Ms. Nehring picked up little Sarina Basu from the roadway and ultimately took her to the police.
Various police officers described being able to follow a trail of blood, of clothing, and of flesh 1.7 miles west on Gorman Road to the point where the mangled body of Pam Basu was finally disengaged from the BMW and left on the roadway. *367 Just before the point where the body finally came loose from the car, the driver's side of the automobile to which her body was attached had rammed into a barbed wire fence. What was left of the body was wrapped with barbed wire that had coiled around it four times.
In addition to describing the massive mutilation, the post mortem examiner also testified to the fact that Dr. Basu's left arm had gotten entangled in the safety belt and that that was what kept her body from being disengaged from the car.
Solomon v. State, 646 A.2d 1064, 1076-81 (Md. App. 1994).
* * *
Funny how I remember that like it was yesterday, when it's over 12 years ago already and so much has happened. How the news kept running the home movie that the daddy took of mommy and little baby on the lawn, waving bye-bye for baby's first day of school, and in the background you see the killers, who nobody knew were killers then, walk by, slowly, taking it all in. That happened within a day or two of when I was mugged. Actually, it might have been the same day even - I've mercifully managed to forget the exact date I got robbed.
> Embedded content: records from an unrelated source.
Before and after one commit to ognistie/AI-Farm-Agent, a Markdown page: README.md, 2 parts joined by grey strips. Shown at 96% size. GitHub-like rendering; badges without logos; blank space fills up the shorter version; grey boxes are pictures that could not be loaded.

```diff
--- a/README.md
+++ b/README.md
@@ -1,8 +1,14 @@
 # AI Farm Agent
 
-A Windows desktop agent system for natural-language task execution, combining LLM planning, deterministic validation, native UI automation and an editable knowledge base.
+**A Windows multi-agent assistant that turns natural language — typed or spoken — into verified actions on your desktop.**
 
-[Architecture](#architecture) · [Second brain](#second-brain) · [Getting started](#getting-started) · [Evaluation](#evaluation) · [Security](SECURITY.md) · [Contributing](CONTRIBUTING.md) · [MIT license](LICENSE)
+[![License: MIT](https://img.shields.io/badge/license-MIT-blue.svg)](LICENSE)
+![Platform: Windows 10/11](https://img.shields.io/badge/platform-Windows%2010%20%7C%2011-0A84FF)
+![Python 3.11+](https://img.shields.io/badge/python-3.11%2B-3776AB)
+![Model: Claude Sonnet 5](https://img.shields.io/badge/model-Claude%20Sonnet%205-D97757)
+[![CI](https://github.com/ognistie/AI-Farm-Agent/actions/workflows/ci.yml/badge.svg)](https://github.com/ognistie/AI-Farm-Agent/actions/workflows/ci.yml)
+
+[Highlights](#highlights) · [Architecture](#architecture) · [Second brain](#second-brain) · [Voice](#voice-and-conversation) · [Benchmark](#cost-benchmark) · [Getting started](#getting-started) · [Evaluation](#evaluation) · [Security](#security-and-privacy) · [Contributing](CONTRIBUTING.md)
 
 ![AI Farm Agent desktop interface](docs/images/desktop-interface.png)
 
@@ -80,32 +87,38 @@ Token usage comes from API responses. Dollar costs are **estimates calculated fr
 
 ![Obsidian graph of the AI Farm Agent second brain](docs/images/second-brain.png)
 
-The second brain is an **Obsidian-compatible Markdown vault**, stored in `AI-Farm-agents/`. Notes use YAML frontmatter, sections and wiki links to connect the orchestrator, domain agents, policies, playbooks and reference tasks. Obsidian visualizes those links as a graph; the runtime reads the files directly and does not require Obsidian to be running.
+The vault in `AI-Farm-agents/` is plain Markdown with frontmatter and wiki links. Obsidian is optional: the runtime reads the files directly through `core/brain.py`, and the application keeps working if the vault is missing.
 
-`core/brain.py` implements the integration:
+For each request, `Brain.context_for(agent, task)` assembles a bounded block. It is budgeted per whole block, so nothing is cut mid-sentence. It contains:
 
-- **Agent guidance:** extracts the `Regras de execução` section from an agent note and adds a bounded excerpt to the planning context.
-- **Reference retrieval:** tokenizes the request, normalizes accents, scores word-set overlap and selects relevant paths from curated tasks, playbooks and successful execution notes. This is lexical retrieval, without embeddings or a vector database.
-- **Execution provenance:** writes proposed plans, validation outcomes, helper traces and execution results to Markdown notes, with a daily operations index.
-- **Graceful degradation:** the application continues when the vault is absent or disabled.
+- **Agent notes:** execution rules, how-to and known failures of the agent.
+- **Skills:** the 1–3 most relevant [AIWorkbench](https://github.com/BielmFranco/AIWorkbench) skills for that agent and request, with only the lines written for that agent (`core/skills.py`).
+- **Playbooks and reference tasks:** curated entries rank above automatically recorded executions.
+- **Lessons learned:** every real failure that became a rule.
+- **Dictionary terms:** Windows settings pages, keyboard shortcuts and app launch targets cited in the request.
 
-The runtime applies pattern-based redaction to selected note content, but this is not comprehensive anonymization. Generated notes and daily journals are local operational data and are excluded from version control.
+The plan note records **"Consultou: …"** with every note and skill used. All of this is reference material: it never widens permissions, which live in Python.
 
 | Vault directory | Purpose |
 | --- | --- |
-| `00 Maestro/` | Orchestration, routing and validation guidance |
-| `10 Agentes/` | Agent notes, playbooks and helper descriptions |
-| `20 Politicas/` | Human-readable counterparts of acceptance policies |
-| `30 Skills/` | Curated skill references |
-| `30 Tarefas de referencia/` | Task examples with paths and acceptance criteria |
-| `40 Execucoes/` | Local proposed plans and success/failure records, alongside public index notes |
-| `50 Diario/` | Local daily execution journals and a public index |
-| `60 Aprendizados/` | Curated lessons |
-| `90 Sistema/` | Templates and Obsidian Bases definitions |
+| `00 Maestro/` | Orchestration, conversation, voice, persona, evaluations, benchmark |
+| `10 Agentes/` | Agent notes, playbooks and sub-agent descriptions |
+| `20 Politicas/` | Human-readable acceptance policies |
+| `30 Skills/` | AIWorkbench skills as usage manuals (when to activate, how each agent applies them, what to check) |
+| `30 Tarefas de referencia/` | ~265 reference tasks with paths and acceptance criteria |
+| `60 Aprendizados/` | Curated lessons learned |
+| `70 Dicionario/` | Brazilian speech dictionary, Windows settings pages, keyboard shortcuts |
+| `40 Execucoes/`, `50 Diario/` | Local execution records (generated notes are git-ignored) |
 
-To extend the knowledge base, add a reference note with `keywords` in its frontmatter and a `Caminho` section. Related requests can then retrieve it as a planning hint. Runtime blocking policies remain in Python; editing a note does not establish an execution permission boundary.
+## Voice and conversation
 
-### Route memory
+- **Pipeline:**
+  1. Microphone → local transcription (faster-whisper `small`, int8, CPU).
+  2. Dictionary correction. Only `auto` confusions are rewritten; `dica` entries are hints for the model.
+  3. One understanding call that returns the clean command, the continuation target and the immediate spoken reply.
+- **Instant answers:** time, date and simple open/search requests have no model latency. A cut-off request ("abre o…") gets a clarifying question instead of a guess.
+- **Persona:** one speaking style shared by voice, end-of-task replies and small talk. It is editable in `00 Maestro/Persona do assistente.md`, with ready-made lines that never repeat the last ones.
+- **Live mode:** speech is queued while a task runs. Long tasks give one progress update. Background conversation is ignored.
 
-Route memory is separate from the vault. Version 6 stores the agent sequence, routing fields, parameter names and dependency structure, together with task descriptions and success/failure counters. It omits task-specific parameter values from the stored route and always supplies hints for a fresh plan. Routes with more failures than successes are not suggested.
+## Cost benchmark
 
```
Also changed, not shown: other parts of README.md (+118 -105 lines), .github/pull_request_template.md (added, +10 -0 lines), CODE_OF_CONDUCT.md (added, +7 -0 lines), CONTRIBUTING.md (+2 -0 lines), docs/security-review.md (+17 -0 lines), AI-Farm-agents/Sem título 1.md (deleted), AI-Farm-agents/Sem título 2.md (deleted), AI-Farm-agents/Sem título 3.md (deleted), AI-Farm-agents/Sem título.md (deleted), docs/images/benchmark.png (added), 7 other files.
I remember sitting alone in the house (Dale was on a business trip) watching the news about Dr. Pam Basu and thinking, That could easily have been me, and other times, Why wasn't it me? My father died, I don't have a husband or a baby, there's less reason for me to still be here than her. But at the same time, scared because for the first time in many years I realized I didn't want to die. In those days I had nary a crack-smokin' idea that I'd become a hifalutin lawyer bopping down H Street with all the other hifalutin lawyers in our tailored suits with folders under our arms and reading about this case in the Atlantic Reporter. In those days I was doing well to wake up in the morning.